### WHAT YOU SHOULD DO
Look below and pull out each line with the word "every".

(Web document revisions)
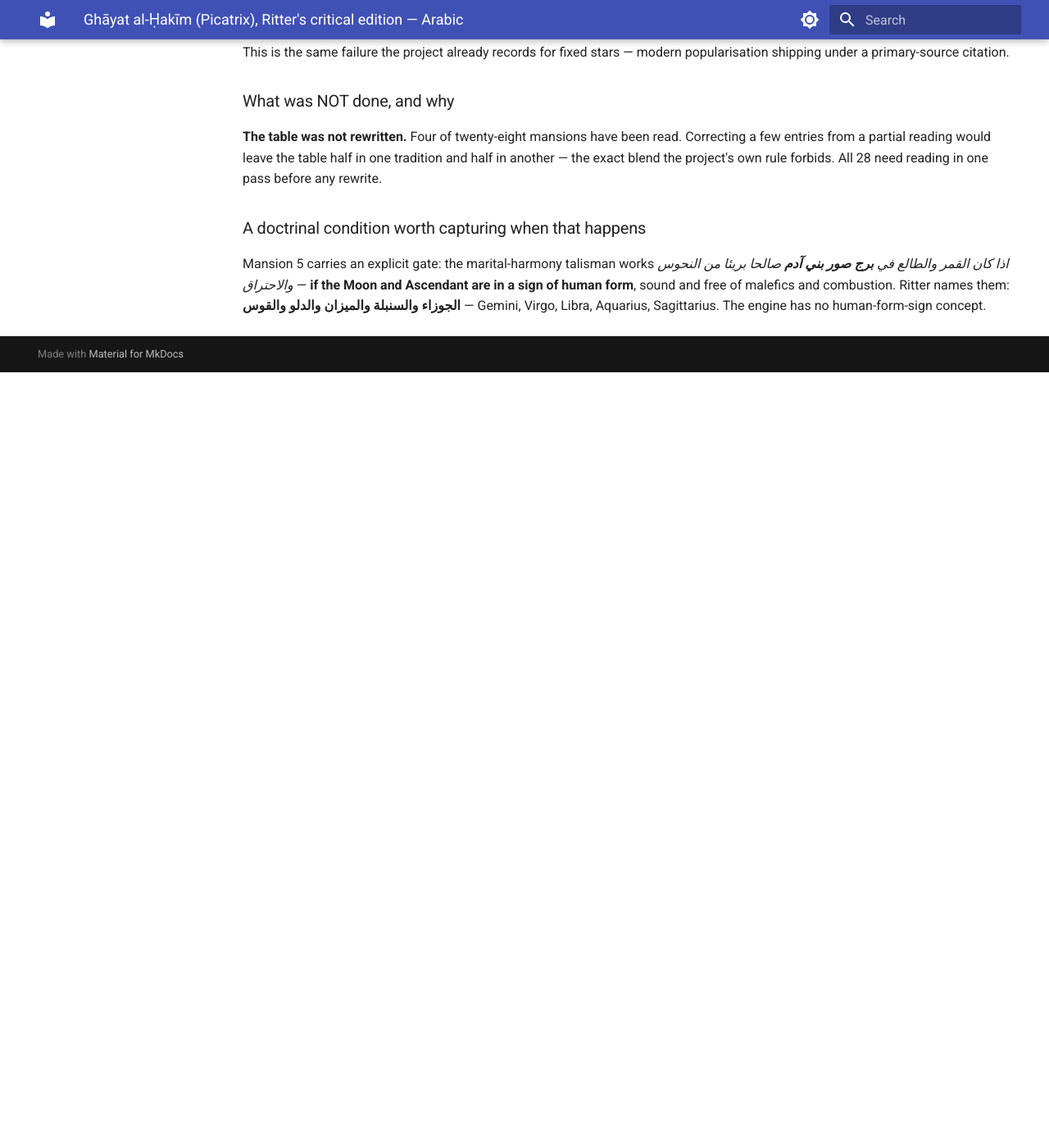
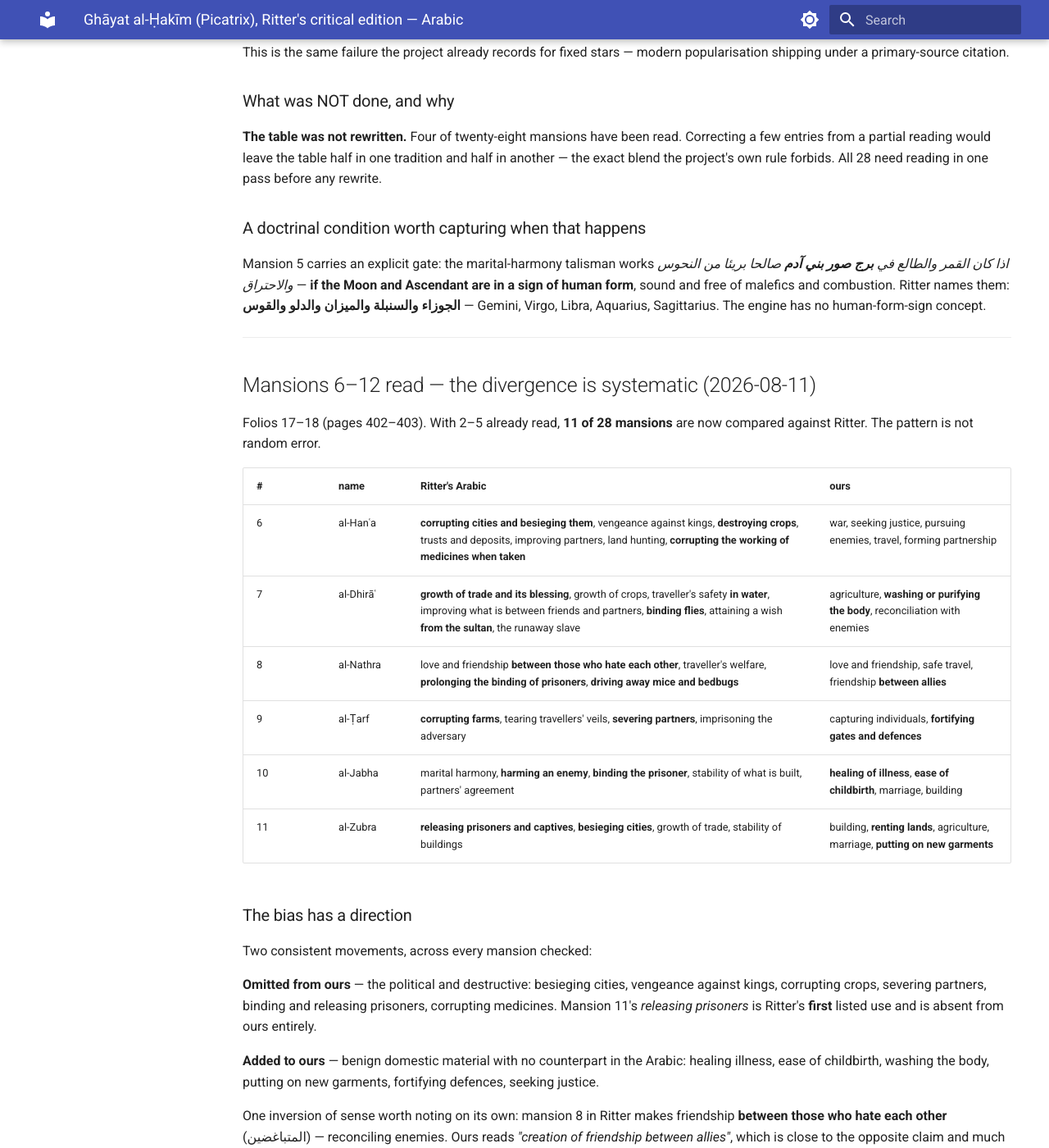
Before and after one commit to Bender1011001/traditional-astrology-engine, an MkDocs documentation site: the page built from docs/sources/picatrix_notes.md, in a window 1280 px wide and 1400 px high, scrolled down 2677 px. Shown: the whole window at 82% size. Built offline with MkDocs 1.6.1 and Material for MkDocs 9.7.7, drawn with Linux system fonts in a browser that asks for light colours; before the commit the page ends 3131 px from its top, so only the background shows below that; some of the changed text lies outside the part shown.

Commit message:
Picatrix mansions 6-12: the divergence has a direction
Eleven of twenty-eight mansions now compared against Ritter's Arabic.
The pattern is systematic, not random error, and it runs both ways.

Omitted from ours, consistently: the political and destructive
operations. Besieging cities, vengeance against kings, corrupting
crops, severing partners, binding and releasing prisoners, corrupting
the working of medicines. Mansion 11's "releasing prisoners and
captives" is Ritter's FIRST listed use and is absent from ours
entirely.

Added to ours, consistently: benign domestic material with no
counterpart in the Arabic. Healing illness, ease of childbirth,
washing the body, putting on new garments, fortifying defences,
seeking justice.

One inversion of sense: mansion 8 in Ritter makes friendship between
those who HATE each other - al-mutabaghidin, reconciling enemies. Ours
reads "creation of friendship between allies", a different and much
weaker claim.

This reads as a sanitised recension - a talismanic magic text with the
coercive and political operations filed off. That is a coherent
editorial choice by whoever compiled the "Medieval Astrology Guide"
our source_refs names second. It is not Picatrix, and it ships cited
as Picatrix.

The boundaries remain exactly right, verified to the arc-second.

Recommendation recorded with three options: read the remaining 17 and
rewrite from Ritter, suppress the intents from customer output while
keeping the sound boundaries, or relabel source_refs honestly and drop
the Picatrix citation. Doing nothing is the only option inconsistent
with the rest of the registry, where every rule now states which
edition it was read from.

Co-Authored-By: Claude Opus 5 <noreply@anthropic.com>

```diff
--- a/docs/sources/picatrix_notes.md
+++ b/docs/sources/picatrix_notes.md
@@ -101,3 +101,40 @@ This is the same failure the project already records for fixed stars — modern
 ### A doctrinal condition worth capturing when that happens
 
 Mansion 5 carries an explicit gate: the marital-harmony talisman works *اذا كان القمر والطالع في **برج صور بني آدم** صالحا بريئا من النحوس والاحتراق* — **if the Moon and Ascendant are in a sign of human form**, sound and free of malefics and combustion. Ritter names them: **الجوزاء والسنبلة والميزان والدلو والقوس** — Gemini, Virgo, Libra, Aquarius, Sagittarius. The engine has no human-form-sign concept.
+
+---
+
+## Mansions 6–12 read — the divergence is systematic (2026-08-11)
+
+Folios 17–18 (pages 402–403). With 2–5 already read, **11 of 28 mansions** are now compared against Ritter. The pattern is not random error.
+
+| # | name | Ritter's Arabic | ours |
+|---|---|---|---|
+| 6 | al-Hanʿa | **corrupting cities and besieging them**, vengeance against kings, **destroying crops**, trusts and deposits, improving partners, land hunting, **corrupting the working of medicines when taken** | war, seeking justice, pursuing enemies, travel, forming partnership |
+| 7 | al-Dhirāʿ | **growth of trade and its blessing**, growth of crops, traveller's safety **in water**, improving what is between friends and partners, **binding flies**, attaining a wish **from the sultan**, the runaway slave | agriculture, **washing or purifying the body**, reconciliation with enemies |
+| 8 | al-Nathra | love and friendship **between those who hate each other**, traveller's welfare, **prolonging the binding of prisoners**, **driving away mice and bedbugs** | love and friendship, safe travel, friendship **between allies** |
+| 9 | al-Ṭarf | **corrupting farms**, tearing travellers' veils, **severing partners**, imprisoning the adversary | capturing individuals, **fortifying gates and defences** |
+| 10 | al-Jabha | marital harmony, **harming an enemy**, **binding the prisoner**, stability of what is built, partners' agreement | **healing of illness**, **ease of childbirth**, marriage, building |
+| 11 | al-Zubra | **releasing prisoners and captives**, **besieging cities**, growth of trade, stability of buildings | building, **renting lands**, agriculture, marriage, **putting on new garments** |
+
+### The bias has a direction
+
+Two consistent movements, across every mansion checked:
+
+**Omitted from ours** — the political and destructive: besieging cities, vengeance against kings, corrupting crops, severing partners, binding and releasing prisoners, corrupting medicines. Mansion 11's *releasing prisoners* is Ritter's **first** listed use and is absent from ours entirely.
+
+**Added to ours** — benign domestic material with no counterpart in the Arabic: healing illness, ease of childbirth, washing the body, putting on new garments, fortifying defences, seeking justice.
+
+One inversion of sense worth noting on its own: mansion 8 in Ritter makes friendship **between those who hate each other** (المتباغضين) — reconciling enemies. Ours reads *"creation of friendship between allies"*, which is close to the opposite claim and much weaker.
+
+**This reads as a sanitised, domesticated recension** — a talismanic magic text with the coercive and political operations filed off. That is a coherent editorial choice by whoever compiled the "Medieval Astrology Guide" our `source_refs` names second, but it is **not Picatrix**, and it currently ships cited as Picatrix.
+
+### Recommendation, now that the sample is large enough
+
+11 of 28 is enough to say the table's *contents* are not from the cited source, while its *boundaries* are exactly right. Three options, in order of how well they hold the project's own source-fidelity rule:
+
+1. **Read all 28 and rewrite from Ritter.** Correct, and the remaining 17 are on disk. Roughly one more focused pass.
+2. **Suppress mansion intents from customer output** until (1) is done, keeping the boundaries, which are sound. Stops shipping unsourced electional advice today.
+3. **Relabel** `source_refs` honestly as a modern compilation and drop the Picatrix citation. Cheapest, but leaves the content in.
+
+Doing nothing is the one option inconsistent with the rest of the project: every other rule in the registry now states exactly which edition it was read from.
```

### FINISHED TASK
with the rest of the registry, where every rule now states which
+Two consistent movements, across every mansion checked:
+Doing nothing is the one option inconsistent with the rest of the project: every other rule in the registry now states exactly which edition it was read from.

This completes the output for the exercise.